The 2017 – 2018 flu season has already proven challenging for healthcare professionals worldwide, and with peak flu season expected to occur in February, SelectCare Home Health Care Services wanted to give our community a quick update on the season and what you can do to protect yourself, coworkers and loved ones.
The Flu and you
Catching the flu can be an unpleasant experience for healthy adults, but for older people, infants and individuals with chronic heart or lung conditions, a case of influenza can have serious consequences. According to the Center for Disease Control (CDC), more than 200,000 Americans are hospitalized due to flu-related complications every year, resulting in an annual average of 36,000 terminal flu cases.
The Influenza virus is extremely contagious when compared to other diseases. Because so many people contract the virus every year, there are a wide variety of influenza strains active during any given flu season, each requiring a different vaccine.

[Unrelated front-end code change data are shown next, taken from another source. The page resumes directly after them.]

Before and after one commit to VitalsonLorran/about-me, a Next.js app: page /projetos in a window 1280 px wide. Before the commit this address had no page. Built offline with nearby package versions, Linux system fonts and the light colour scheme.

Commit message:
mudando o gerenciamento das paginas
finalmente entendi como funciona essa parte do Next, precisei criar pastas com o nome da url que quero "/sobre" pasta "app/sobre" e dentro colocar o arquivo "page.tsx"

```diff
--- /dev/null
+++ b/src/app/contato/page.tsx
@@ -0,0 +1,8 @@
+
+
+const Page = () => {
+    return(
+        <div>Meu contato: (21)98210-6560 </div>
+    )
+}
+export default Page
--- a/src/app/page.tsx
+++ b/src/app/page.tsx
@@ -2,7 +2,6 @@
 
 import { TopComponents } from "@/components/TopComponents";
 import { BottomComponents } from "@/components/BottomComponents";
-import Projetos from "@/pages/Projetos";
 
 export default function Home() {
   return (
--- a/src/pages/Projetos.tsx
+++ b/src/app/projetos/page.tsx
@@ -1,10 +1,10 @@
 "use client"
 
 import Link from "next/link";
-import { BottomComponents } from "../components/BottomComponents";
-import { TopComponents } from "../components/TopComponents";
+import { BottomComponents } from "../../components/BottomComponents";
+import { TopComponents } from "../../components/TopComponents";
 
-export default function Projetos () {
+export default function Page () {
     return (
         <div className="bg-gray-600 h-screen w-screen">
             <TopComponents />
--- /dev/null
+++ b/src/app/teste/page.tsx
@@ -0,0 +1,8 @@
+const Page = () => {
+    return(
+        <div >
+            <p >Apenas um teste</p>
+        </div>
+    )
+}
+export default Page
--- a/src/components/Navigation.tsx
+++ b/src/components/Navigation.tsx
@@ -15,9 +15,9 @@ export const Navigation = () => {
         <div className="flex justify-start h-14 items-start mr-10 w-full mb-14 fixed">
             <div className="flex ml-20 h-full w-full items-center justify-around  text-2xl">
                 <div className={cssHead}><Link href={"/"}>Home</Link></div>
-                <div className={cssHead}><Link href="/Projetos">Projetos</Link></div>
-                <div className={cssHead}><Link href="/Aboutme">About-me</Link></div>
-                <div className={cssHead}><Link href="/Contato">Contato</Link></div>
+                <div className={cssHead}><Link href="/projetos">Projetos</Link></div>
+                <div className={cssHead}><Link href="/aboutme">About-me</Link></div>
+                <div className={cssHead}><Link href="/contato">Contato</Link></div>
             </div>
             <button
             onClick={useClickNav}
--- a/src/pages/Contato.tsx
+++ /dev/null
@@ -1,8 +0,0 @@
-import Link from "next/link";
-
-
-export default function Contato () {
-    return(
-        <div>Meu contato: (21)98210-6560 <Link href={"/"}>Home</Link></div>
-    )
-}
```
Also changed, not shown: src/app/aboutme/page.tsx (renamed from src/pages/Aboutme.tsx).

In order to limit spread of the virus, health officials try to predict the most active strains in a given year and develop vaccines to specifically target these strains, meaning last year’s vaccine will not protect individuals during the 2017-2018 flu season.
Flu Season Snapshot
The CDC’s most recent analysis of flu activity in the US suggests the 2018 flu season will likely be the most severe since 2014 – 2015, which saw an estimated 8.3 million illnesses, 4.7 million medical visits and 758,000 flu hospitalizations among Americans 65 and older alone. The CDC notes that the number of cities and states currently reporting “high” to “widespread” flu activity are similar to those seen during peak flu activity in February of 2015.
Some pathologists suggest that abnormally cold weather has led some influenza strains to become more resilient in recent months. Additionally, this year’s flu vaccine has proven somewhat less effective than in prior years, with the current vaccine’s effectiveness estimated at 30 percent, down from last year’s success rate of between 39 and 42 percent.
What can you do?
While this year’s flu vaccine looks to be less effective than previous years, medical experts still suggest everyone 6 months and older be vaccinated, as the current vaccine may not prevent infection, but can prevent or minimize dangerous complications like pneumonia. Additionally, the vaccine can take up to two weeks to become fully effective, so receiving a vaccine before peak flu activity in February is highly advised.
As is the case every year, adults aged 65 and older and infants are most at risk of serious flu complications, but it is important that everyone be vaccinated regardless of their personal risk factors, as this lowers flu transmission rates from healthy adults to more vulnerable individuals.
If you choose not to receive a flu vaccination for any reason, it is highly recommended that you wear a flu mask when spending time around infants, those 65 or older or anyone with a weakened immune system.
For more information on healthy habits you can develop to avoid spreading the flu, check out the CDC’s guide.
New Flu Treatments & Prevention
Public health experts work tirelessly to manage the flu season every year, at times experimenting with new treatment and prevention measures in order to save lives. As a result, best practices and vaccination guidelines change frequently.
This year’s biggest change in treatment involves the discontinuation of nasal spray-delivered vaccines previously suggested for individuals with egg allergies, as they have not proven to be consistently effective.
Instead of using nasal sprays, individuals who experience mild allergic reactions to eggs (such as hives) are now encouraged to take the traditional vaccine, which is cultivated in eggs, but rarely causes complications.
For individuals with more severe egg allergies, the CDC still recommends traditional egg-cultivated vaccines, but urges these individuals to receive their vaccine in a formal medical setting like a hospital or doctor’s office where a severe allergic reaction can be treated quickly and safely.
The CDC currently recommends the following methods of vaccination (follow the links for further information on these vaccinations from the CDC):
- Standard dose flu shots.
- High-dose shots for older people.
- Shots made with adjuvant for older people.
- Shots made with virus grown in cell culture.
- Shots made using a vaccine production technology (recombinant vaccine) that does not require the use of flu virus.
How SelectCare Helps
In an effort to protect our clients, caregivers and community this flu season, SelectCare is offering all caregivers and clients free influenza vaccinations, a program we have run for decades with great success. Last year, this program resulted in more than 250 caregivers, administrative staff members and clients receiving vaccinations. In addition to this program, SelectCare continues to follow all New York State Department of Health guidelines for infection control and patient protection.
To learn more about influenza vaccinations, how to protect yourself or your loved ones from the flu, or how our staff of home health care experts can help you live comfortably and independently in your long-time home, call us today!